Several Republican lawmakers lamented how often EPA employees caught in misconduct, from watching porn on the job to defrauding the agency, seem to skirt free from harsh penalties.
"That is the M.O.: You steal, you sit around and watch porno, you get convictions outside and you either voluntarily resign or get to retirement but nobody gets fired," Rep. John Mica (R-Fla.) said.
Democrats defend EPA
Democrats came to EPA’s defense. They noted that the agency has improved its handling of misbehaving employees after being hammered by the Oversight panel during the past year.
"I am encouraged that EPA’s response to allegations of employee misconduct has vastly improved," said Rep. Elijah Cummings (D-Md.), the committee’s ranking member.
He said many of the cases discussed by the committee today happened at least two years ago. Cummings also said all of those cases are now closed.

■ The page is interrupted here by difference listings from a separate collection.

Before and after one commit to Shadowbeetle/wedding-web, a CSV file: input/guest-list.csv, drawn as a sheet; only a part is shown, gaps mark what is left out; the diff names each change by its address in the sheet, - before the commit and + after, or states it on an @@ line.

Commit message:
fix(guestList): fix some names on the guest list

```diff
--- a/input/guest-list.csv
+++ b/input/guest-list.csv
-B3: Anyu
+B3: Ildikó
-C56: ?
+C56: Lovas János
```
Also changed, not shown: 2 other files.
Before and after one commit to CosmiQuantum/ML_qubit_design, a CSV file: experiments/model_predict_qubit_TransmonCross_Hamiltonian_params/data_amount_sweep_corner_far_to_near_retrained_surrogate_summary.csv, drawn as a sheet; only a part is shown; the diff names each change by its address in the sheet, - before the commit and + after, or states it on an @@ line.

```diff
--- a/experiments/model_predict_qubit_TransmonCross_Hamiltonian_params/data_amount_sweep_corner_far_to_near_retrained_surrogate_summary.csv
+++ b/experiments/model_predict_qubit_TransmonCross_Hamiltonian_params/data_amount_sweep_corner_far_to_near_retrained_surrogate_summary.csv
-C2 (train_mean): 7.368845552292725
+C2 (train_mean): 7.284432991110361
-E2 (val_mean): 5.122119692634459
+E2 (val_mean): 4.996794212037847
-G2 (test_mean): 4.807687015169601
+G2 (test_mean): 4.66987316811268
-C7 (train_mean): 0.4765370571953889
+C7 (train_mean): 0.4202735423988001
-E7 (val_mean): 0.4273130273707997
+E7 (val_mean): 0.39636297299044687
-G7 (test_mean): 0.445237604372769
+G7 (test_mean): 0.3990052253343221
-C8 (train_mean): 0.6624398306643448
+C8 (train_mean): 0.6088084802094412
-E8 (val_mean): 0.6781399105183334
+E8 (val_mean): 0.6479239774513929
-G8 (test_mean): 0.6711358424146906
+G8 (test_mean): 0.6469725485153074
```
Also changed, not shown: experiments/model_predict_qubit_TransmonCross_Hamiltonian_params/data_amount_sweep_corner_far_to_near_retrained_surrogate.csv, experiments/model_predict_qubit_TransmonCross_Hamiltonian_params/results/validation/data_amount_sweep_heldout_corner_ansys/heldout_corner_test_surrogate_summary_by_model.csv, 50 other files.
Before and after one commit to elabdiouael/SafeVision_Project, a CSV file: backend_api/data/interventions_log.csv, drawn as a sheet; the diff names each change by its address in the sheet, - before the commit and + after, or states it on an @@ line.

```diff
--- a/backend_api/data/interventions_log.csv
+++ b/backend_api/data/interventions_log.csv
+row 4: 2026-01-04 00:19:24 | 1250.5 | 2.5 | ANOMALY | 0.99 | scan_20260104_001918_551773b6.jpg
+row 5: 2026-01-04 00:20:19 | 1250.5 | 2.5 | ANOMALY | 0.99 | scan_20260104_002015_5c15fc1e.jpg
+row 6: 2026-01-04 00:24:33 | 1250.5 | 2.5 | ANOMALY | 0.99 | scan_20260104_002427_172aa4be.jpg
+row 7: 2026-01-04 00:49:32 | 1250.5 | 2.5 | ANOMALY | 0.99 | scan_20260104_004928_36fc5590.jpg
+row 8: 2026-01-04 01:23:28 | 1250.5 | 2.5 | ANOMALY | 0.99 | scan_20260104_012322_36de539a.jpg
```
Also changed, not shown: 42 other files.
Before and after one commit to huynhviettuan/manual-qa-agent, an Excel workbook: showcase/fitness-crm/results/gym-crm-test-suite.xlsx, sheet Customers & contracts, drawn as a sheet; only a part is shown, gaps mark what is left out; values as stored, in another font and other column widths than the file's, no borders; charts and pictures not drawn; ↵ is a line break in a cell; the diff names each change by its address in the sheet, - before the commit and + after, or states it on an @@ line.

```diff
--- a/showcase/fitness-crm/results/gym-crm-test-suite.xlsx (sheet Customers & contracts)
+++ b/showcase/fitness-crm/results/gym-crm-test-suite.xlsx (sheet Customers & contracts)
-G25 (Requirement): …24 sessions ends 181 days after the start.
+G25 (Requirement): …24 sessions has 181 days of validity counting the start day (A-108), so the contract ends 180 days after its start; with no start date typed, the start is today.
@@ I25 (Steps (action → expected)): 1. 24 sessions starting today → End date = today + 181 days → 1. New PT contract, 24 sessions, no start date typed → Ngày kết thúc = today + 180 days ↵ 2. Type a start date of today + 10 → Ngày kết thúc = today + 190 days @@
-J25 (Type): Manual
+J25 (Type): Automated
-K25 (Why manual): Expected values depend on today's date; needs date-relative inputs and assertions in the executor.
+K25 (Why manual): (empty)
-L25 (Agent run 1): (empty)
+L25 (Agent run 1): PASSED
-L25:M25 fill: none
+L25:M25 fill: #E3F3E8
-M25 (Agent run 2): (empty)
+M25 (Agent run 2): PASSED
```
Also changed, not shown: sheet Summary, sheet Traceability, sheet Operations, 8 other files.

Both Meiburg and Sullivan touted the improvements EPA has made to its disciplinary procedures.
The agency has capped administrative or paid leave for misbehaving employees to 10 days with limited exceptions. Further, EPA has streamlined its disciplinary process. In addition, senior EPA officials and staff with the inspector general are meeting twice a week to discuss misconduct cases.
"We feel in the last year we made considerable progress moving forward," Meiburg said. "The interaction involving the inspector general has been tremendously important."
Sullivan agreed, saying, "The biweekly meetings have dramatically improved the process."
Meiburg also found his legal status as deputy administrator under scrutiny at today’s hearing. Rep. Paul Gosar (R-Ariz.) stated that Meiburg was not allowed under federal law to serve in a position on an acting basis that he also has been nominated for.
Gosar, who has pushed for the impeachment of EPA Administrator Gina McCarthy, said having Meiburg serve as deputy was another instance of EPA’s "blatant disregard for the law."
"I think you should step down, as well," Gosar said. "You cannot serve as the acting official when you are nominated to fill that post permanently. It’s against the law. It’s plain and simple."
Gosar’s statement rests on a recent appeals court decision and the Federal Vacancies Reform Act. Meiburg defended his right to serve as EPA’s deputy, and so has the agency in the past (E&ENews PM, May 2).
In a statement today, Monica Lee, an EPA spokeswoman, said the Obama administration was relying on guidance from the Justice Department on the vacancies law on whether individuals may serve in an acting capacity while their nominations are pending before the Senate.
"The administration continues to rely upon that guidance, and we firmly believe that Acting Deputy Administrator Meiburg is acting within the confines of the law," Lee said.